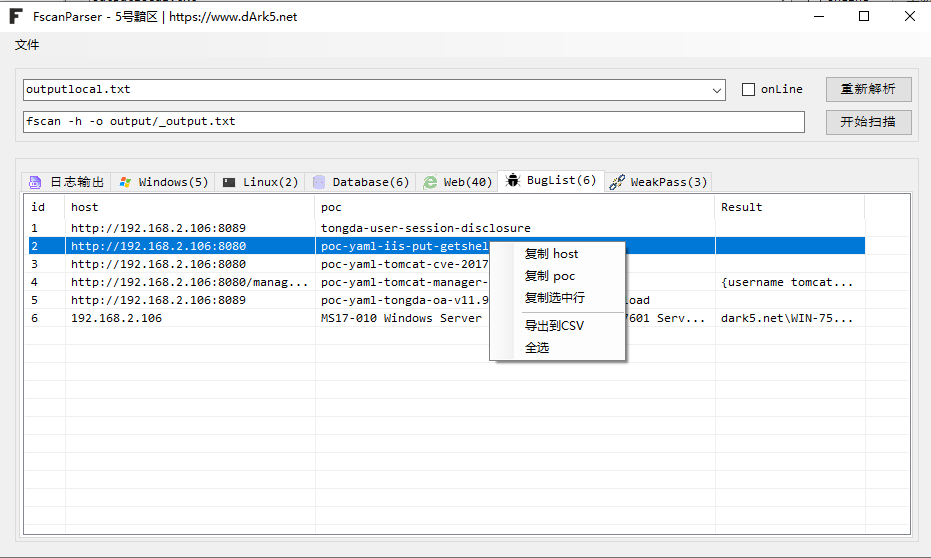
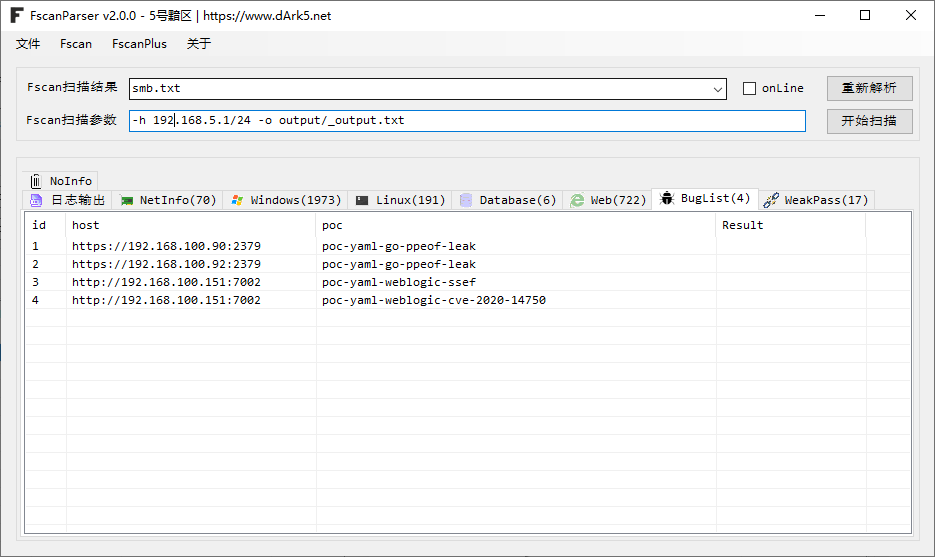
update

Changed region(s): [[0.0, 0.0, 1.0, 1.0], [0.7787, 0.5494, 0.9033, 0.5799], [0.7787, 0.4883, 0.9033, 0.5189]]

diff --git a/README.md b/README.md
@@ -1,5 +1,5 @@
 # FscanParser
- 一个用于处理fsacn输出结果的小工具（尤其面对大量资产的fscan扫描结果做输出优化，让你打点快人五步！！！）
+ 一个用于处理fsacn输出结果的图形化工具（尤其面对大量资产的fscan扫描结果做输出优化，让你打点快人五步！！！）
 
 ## 版本支持
 目前支持最新版本fscan(**1.8.4**)及[FscanPlus](https://github.com/teamdArk5/FscanPlus)的扫描结果：`fscan.exe -h 192.168.5.1/24 -o outputlocal.txt`
@@ -30,13 +30,13 @@ https://www.bilibili.com/video/BV1STpgetEYr/
 
 显示Windows的机器信息
 
-![Windows](images/Windows.png)
+![](images/Windows.png)
 
 ### Web
 
 显示的是Web相关信息
 
-![Web](images/Web.png)
+![](images/Web.png)
 
 
 
@@ -44,13 +44,13 @@ https://www.bilibili.com/video/BV1STpgetEYr/
 
 显示存在漏洞的信息
 
-![BugList](images/BugList.png)
+![](images/BugList.png)
 
 ### WeakPass
 
 显示弱口令信息，支持连接、执行命令、自动截图留存整证明、自动连接并截图导出到docx等
 
-![WeakPass](images/WeakPass.png)
+![](images/WeakPass.png)
 
 	直接连接弱口令，无需再打开其他的连接工具。
 
@@ -61,6 +61,8 @@ https://www.bilibili.com/video/BV1STpgetEYr/
 ![export docx](images/exportDocx.png)
 
 ## 更新
+* 2024年10月23日 v2.0
+  
 * 2024年10月21日 v1.3.7
   * 修复Oracle和postgreSQL结果交叉显示bug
:::::
### Goal of the exercise
Copy out all lines of the listing above that include "WeakPass".

### Written response
 ### WeakPass
-![WeakPass](images/WeakPass.png)
+![](images/WeakPass.png)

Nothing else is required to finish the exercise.